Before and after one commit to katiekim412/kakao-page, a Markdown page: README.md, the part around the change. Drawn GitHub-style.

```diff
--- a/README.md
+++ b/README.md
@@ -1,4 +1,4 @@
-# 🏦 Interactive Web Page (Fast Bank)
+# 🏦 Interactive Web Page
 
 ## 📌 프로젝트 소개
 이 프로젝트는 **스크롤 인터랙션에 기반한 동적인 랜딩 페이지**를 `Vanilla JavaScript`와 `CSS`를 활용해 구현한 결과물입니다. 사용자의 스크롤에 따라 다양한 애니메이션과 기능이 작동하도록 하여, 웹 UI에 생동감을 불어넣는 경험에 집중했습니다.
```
++++++++++
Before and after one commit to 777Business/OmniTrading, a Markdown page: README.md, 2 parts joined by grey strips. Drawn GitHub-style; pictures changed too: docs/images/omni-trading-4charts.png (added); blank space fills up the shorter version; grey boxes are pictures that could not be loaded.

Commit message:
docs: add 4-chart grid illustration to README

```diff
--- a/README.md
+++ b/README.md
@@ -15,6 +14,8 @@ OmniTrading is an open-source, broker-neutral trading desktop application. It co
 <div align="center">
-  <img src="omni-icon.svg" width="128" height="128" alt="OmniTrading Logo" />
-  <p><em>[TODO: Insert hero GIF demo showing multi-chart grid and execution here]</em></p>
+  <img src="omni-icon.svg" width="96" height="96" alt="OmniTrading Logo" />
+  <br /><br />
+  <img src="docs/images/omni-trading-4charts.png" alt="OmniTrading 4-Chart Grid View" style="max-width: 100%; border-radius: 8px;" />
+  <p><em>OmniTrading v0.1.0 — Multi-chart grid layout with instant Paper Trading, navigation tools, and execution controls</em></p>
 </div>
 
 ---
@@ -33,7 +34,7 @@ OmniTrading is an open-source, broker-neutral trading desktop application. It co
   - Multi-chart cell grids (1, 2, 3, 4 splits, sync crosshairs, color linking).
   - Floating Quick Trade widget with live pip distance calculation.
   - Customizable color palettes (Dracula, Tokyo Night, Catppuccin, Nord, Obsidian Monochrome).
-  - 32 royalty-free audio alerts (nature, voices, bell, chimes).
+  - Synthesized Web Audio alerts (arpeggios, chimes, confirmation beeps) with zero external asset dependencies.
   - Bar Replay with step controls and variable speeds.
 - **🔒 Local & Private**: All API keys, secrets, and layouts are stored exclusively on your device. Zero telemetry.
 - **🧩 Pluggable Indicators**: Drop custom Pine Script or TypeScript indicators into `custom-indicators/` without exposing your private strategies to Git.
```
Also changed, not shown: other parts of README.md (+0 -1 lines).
++++++++++
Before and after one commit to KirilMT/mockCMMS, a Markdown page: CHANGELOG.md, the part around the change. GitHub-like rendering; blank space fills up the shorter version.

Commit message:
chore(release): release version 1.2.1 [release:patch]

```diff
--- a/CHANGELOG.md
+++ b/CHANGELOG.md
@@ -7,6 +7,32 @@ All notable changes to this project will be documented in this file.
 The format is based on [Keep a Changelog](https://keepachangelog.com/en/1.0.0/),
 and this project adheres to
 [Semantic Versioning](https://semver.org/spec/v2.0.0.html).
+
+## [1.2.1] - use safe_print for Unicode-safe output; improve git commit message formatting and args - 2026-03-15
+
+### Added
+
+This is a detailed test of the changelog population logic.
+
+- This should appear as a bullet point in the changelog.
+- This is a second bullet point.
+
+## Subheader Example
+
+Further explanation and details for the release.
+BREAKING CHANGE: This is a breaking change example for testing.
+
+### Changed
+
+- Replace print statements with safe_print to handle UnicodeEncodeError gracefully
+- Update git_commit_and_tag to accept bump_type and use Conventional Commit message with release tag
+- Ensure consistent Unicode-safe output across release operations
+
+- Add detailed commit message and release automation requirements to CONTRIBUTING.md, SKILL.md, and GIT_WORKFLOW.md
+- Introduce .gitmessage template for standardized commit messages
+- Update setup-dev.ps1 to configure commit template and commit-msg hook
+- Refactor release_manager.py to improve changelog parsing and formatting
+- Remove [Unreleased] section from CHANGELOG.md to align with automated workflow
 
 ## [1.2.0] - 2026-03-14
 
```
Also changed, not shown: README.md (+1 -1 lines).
++++++++++
-- TASK OBJECTIVE --
A single figure is the answer: the number of lines in the listing where "OmniTrading" occurs.

-- SOLUTION TO THIS TASK --
7